Exercise aim
Copy out all lines from the entries below in which "commit" occurs.

*** Opening Record excerpts ***

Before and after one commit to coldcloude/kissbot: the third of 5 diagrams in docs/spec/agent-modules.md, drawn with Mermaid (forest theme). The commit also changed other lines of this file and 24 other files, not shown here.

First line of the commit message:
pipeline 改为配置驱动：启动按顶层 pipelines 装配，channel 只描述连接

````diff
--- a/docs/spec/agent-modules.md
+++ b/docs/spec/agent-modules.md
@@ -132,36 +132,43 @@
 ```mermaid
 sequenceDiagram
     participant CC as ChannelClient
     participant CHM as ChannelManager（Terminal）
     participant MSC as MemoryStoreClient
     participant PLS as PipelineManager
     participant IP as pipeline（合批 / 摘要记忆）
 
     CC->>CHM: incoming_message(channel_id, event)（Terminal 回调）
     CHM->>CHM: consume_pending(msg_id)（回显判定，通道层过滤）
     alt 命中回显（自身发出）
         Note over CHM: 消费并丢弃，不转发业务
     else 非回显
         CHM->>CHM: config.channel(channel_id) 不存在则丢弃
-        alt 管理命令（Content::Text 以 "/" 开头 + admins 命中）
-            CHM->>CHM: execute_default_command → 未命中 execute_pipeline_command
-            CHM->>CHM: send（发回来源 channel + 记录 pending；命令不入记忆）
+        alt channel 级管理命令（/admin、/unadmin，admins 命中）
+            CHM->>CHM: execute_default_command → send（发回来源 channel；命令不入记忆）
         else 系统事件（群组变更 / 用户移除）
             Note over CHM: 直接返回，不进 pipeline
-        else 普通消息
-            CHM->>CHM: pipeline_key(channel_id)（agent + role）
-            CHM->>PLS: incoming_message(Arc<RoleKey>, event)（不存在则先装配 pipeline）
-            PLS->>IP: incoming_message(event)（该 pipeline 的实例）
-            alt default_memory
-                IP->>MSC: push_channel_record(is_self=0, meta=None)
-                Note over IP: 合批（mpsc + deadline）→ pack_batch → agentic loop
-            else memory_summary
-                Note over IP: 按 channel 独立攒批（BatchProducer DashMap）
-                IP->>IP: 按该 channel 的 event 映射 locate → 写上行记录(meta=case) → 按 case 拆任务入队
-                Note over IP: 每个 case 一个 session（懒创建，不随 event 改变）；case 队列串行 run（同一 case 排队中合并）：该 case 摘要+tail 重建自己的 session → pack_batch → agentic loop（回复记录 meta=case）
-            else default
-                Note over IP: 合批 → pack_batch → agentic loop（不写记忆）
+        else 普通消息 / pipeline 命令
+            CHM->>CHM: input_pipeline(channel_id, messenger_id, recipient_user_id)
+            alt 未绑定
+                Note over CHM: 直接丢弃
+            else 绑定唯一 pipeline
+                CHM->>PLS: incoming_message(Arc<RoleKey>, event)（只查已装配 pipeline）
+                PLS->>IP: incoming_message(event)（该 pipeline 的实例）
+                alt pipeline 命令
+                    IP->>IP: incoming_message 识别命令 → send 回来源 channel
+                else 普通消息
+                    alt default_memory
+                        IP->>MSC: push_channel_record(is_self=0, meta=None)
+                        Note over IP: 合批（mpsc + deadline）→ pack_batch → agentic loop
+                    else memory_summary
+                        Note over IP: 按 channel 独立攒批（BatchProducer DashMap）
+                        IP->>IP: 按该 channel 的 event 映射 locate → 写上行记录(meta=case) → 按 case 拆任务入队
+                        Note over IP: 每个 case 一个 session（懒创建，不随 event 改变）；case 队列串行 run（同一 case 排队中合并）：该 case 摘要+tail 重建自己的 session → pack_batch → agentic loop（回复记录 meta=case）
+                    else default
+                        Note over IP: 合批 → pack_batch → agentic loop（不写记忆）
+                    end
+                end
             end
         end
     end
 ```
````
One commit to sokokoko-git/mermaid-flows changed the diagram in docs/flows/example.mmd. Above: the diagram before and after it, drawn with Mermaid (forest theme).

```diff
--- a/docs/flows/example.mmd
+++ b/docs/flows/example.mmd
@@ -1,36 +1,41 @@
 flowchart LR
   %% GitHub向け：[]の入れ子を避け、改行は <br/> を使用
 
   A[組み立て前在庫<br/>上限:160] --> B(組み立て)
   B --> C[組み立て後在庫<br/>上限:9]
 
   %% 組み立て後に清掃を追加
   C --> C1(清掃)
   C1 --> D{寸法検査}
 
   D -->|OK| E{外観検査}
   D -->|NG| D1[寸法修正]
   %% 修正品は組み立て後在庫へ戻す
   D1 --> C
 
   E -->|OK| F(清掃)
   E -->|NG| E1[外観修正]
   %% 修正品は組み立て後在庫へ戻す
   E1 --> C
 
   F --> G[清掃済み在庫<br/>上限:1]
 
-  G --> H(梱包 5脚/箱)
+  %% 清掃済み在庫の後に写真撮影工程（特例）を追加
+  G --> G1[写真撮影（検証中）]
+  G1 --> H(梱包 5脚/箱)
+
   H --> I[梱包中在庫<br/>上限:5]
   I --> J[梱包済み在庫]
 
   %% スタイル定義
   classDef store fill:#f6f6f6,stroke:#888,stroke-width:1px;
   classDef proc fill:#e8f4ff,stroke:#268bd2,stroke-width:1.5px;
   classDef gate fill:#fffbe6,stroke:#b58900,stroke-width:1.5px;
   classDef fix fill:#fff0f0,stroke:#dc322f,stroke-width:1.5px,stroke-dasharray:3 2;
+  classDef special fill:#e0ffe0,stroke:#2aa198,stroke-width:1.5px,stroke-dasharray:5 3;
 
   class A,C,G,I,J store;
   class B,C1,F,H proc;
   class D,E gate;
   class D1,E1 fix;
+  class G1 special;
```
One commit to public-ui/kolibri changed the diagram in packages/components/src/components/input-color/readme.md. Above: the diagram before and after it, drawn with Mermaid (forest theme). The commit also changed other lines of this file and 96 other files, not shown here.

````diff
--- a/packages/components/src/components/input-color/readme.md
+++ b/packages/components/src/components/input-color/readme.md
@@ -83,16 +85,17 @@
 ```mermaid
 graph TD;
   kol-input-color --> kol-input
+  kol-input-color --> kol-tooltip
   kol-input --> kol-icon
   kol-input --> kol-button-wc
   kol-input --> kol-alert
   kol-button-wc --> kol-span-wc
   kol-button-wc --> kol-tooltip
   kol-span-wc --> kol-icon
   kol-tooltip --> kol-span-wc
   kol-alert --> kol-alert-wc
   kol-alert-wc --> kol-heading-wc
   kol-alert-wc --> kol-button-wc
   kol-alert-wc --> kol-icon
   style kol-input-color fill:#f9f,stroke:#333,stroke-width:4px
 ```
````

*** Closing Record excerpts ***

Problem solution
Before and after one commit to coldcloude/kissbot: the third of 5 diagrams in docs/spec/agent-modules.md, drawn with Mermaid (forest theme). The commit also changed other lines of this file and 24 other files, not shown here.
First line of the commit message:
One commit to sokokoko-git/mermaid-flows changed the diagram in docs/flows/example.mmd. Above: the diagram before and after it, drawn with Mermaid (forest theme).
One commit to public-ui/kolibri changed the diagram in packages/components/src/components/input-color/readme.md. Above: the diagram before and after it, drawn with Mermaid (forest theme). The commit also changed other lines of this file and 96 other files, not shown here.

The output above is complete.